In Venezuela, Theater is also Part of the Resistance
Natali Herrera Pacheco
The theater, like any other artistic and creative activity that takes place in Venezuela, faces and reflects the national crisis that intensified in the last months. Economic, political and social struggles have been translated in deadly protests and numerous political turbulences including a referendum organized by opposition groups and the opening of a controversial constituent assembly.
Ana Gabriela Melo (center) with the cast of
her play “Sopa de tortuga” (“Turtle soup”),
which reflects on the Venezuelan identity,
the diaspora movements and the ups and
downs of everyday life that go on even
during moments of national crisis.
Photograph used with permission. /
Credit: Global Voices Online
Click image to enlarge.

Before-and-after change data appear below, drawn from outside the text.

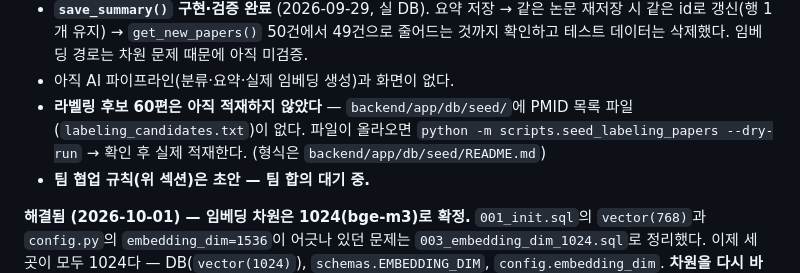
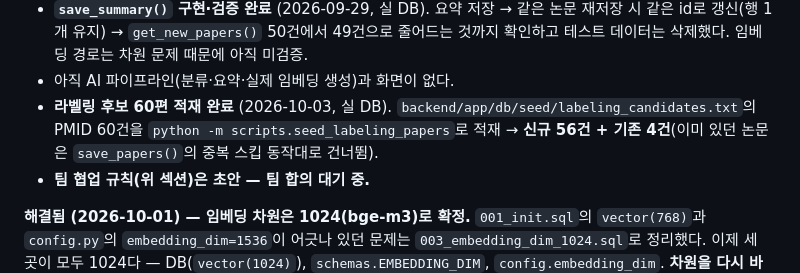
Before and after one commit to frieren-kr/mind-care, a Markdown page: AGENTS.md, the part around the change. Rendered like a GitHub page.

Commit message:
docs: 라벨링 후보 60편 적재 완료 반영
Co-Authored-By: Claude Opus 5 <noreply@anthropic.com>

```diff
--- a/AGENTS.md
+++ b/AGENTS.md
@@ -244,9 +244,9 @@ PubMed(주1회 배치) → papers 테이블 → AI 파이프라인(근거분류/
   같은 id로 갱신(행 1개 유지) → `get_new_papers()` 50건에서 49건으로 줄어드는 것까지 확인하고
   테스트 데이터는 삭제했다. 임베딩 경로는 차원 문제 때문에 아직 미검증.
 - 아직 AI 파이프라인(분류·요약·실제 임베딩 생성)과 화면이 없다.
-- **라벨링 후보 60편은 아직 적재하지 않았다** — `backend/app/db/seed/`에 PMID 목록 파일
-  (`labeling_candidates.txt`)이 없다. 파일이 올라오면 `python -m scripts.seed_labeling_papers --dry-run`
-  → 확인 후 실제 적재한다. (형식은 `backend/app/db/seed/README.md`)
+- **라벨링 후보 60편 적재 완료** (2026-10-03, 실 DB). `backend/app/db/seed/labeling_candidates.txt`의
+  PMID 60건을 `python -m scripts.seed_labeling_papers`로 적재 → **신규 56건 + 기존 4건**(이미 있던
+  논문은 `save_papers()`의 중복 스킵 동작대로 건너뜀).
 - **팀 협업 규칙(위 섹션)은 초안 — 팀 합의 대기 중.**
 
 **해결됨 (2026-10-01) — 임베딩 차원은 1024(bge-m3)로 확정.**
```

The difficulties experienced on the streets permeate all areas of Venezuelans’ lives and are often used to project a climate of uncertainty on the stages that bring together the country's theater companies and groups.
Even just the planning, preparation, and setting-up of the plays, as well as the expectations that the actors, directors, and institutions linked to the theater make the play a reality represent a great achievement. For this reason, many of the theater companies that remain active in the country gathered their efforts under the #TeatroDeLaResistencia (#TheaterOfTheResistance) hashtag. An example of these efforts can be seen on the YouTube account of the theater company La Caja de Fósforos (The Matchbox), with actors impersonating protesters:
Global Voices spoke with Ana Melo, one of the most active representatives of the theater in Caracas, the capital of Venezuela, to understand the movements behind the hashtag and theatrical activity within the context of the crisis in Venezuela. The theater of resistance, as the actress and playwriter says, is a theater that refuses to die, has everything against it and wrestles with serious ethical and human problems. For Melo, the theater in Venezuela is a profession that, for many, seems useless:
"There are people who think that this does not make sense. (…) that the resistance which really resonates in society is done in the street and not on the stage. Therefore, actors suffer from a kind of low self-esteem in relation to their craft. Questions as to why do this or is the theater useful to the country in the midst of the greatest crisis in its history are on the minds of artists and in the acting space."
"I feel that in part there is also an obsessive behavior. The idea we want to communicate is stronger. There is a need to communicate that is stronger than you, than the reluctance and even the crisis. Despite marches and crises, my struggle has continued to motivate the group of actors and nourish our vocation."
For Ana Melo, “theater has to do with the Venezuelan specificity, rather than with a political position”, and for this reason it feeds on each of the things that happen around it, all the stories that, after all, define it:
"They are like two opposing forces that coexist and are difficult to control: on the one hand, there is a disappointment, a sense of what am I doing this for. On the other hand, there is a kind of stubbornness, which is almost like an automatic thing: I have done this all my life. If there is a performance, I will go and that's it."
But, in all this crisis about the value of artistic activity in the national context, what is the motivation for these brave people who decide to continue their theatrical performance in Venezuela?
Ana Melo says that the reward is in that short moment after the presentation of a play, where someone tells you that the story that has been told and performed has left him thinking. Thus, the reward is knowing that the message was received, that it will remain in one or several minds, and that somehow a restlessness, which, for a time, was kept by an individual, leaves, occupies and changes those who have seen it materialize, have lived it and have appropriated it.
"[The creation] process entails pain. Something that hurts you a lot. Things that are generated from pain. In that sense, this process is a little tortuous, but delectable, too. And when someone says that he has seen the play and it left him thinking, it means that the play resonates somehow. That, for me, is a reward.
The theater can become a titanic work and it is painful once it ends. Once a work reaches the stage it hurts to let it go. However, there are always things to be said, so it all starts again … Almost like a punishment in a Greek tragedy. Theater is the way you can take everything that is happening, filter it, and assimilate it from another point of view. It connects you emotionally, helps you understand through emotion, it asks you questions."
For Melo the reward also comes in the very resistance of an art that from its beginnings has been linked to the political realities and that will exist and resist whenever there are groups and social dynamics developing. In short, as long as we have life, there will be a theater that will try to translate the human experience into an aesthetic act, necessary for the relief and for the awakening of consciousness.
Copyright Global Voices Online, 2017
Translation by Teodora C. Hasegan.